Big data involves collecting huge volumes of data. However, it does not subject these data streams to any kind of processing at once for extracting meaningful insights or patterns for making real-time decisions. Analysis occurs at a later stage and there is a delay or gap between when the data is procured and when it gets processed.
IoT, on the other hand, is all about collecting and processing data streams at the same time. The data gathered gets processed instantly in real-time for optimizing the performance as well as correcting any malfunctions or identifying problems early on. In IoT, the data streams are constantly managed real time for accurate data-driven decisions and analysis.
Since the collected data is analyzed only after a certain interval, big data solutions find use primarily in areas such as capacity planning, predictive maintenance, etc. Whereas IoT is all about time, as the simultaneous collection and processing of data find application in real-time scenarios like vehicle dynamics or traffic management to optimize their operational capabilities as well as detect issues.
Big Data is Human Generated, Whereas IoT is Machine Generated
Big data is about data generated solely due to human activity across different interfaces. For instance, our social media usage of scrolling through news feeds, subscribing to various channels and the messages we send and receive will leave out data trails that are collected by these platforms over time to build up a picture of our behavior and detect patterns in usage so as to personalize their services.
Besides social media, human-generated data used in big data projects comes from other sources like emails, browsing activity etc. Amassed over longer periods, these data remain helpful in detecting patterns in human behavior with certainty, which remains helpful for planning and fixing long-term solutions.
IoT relies extensively on machine-generated data from sensors attached to everyday objects like home appliances and personal digital devices. An IoT platform collects and analyzes these data real-time to optimize operations and detect potential problems simultaneously. A typical example is smart traffic lights that can switch traffic across the lanes real-time depending on the number of vehicles on the road or any congestions in vehicular traffic.
As we have seen above, both big data and the Internet of Things shares several differences that make them two dissimilar concepts. Big data is more into collecting and accumulating huge data for analysis afterward, whereas IoT is about simultaneously collecting and processing data to make real-time decisions.

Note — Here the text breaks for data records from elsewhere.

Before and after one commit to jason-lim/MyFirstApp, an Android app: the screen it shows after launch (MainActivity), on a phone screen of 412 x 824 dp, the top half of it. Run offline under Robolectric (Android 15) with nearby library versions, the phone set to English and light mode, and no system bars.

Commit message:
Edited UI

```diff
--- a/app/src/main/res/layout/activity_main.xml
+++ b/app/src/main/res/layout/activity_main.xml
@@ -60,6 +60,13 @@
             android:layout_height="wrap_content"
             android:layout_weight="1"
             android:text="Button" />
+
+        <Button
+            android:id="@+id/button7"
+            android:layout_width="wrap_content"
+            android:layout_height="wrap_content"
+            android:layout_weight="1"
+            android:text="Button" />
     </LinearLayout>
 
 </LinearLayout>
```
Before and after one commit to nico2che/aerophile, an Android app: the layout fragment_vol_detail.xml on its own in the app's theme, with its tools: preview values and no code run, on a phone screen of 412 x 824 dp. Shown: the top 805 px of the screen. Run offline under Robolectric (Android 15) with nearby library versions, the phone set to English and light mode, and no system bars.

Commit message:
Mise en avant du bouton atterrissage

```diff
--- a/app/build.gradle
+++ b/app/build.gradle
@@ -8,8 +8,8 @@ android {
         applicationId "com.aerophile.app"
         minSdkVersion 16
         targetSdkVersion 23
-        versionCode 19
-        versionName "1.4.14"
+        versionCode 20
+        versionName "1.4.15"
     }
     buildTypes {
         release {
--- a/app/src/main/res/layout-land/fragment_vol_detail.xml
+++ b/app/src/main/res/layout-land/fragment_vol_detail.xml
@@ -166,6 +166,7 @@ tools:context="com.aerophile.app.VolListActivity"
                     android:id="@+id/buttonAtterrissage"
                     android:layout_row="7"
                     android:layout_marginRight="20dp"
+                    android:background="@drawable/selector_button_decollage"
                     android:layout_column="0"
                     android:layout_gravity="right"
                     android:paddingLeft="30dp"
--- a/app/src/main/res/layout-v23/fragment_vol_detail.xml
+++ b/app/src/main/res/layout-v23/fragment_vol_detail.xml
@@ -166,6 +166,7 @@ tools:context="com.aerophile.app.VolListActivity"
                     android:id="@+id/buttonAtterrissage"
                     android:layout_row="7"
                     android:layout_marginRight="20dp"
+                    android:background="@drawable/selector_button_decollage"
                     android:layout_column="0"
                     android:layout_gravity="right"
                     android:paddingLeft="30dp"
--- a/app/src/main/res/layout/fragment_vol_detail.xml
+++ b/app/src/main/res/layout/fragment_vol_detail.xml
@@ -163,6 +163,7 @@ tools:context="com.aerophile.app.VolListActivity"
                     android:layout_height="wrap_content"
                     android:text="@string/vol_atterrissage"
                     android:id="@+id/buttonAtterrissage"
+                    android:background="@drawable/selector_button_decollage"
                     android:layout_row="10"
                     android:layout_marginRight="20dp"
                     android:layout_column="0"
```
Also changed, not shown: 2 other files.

In spite of their differences, it is not correct to say that the two never complement one another. In fact, both these technologies seem better off when combined together.
Being perfectly compatible, big data can leverage the power of IoT to make sense of the data collected in real-time. The reverse is also true as IoT can benefit from the massive data troves gathered in big data projects to optimize, detect and even predict issues, so as to prevent them from occurring. Merging these two together is one step to being proactive with data, to shift processes and operations entirely into a data-driven approach.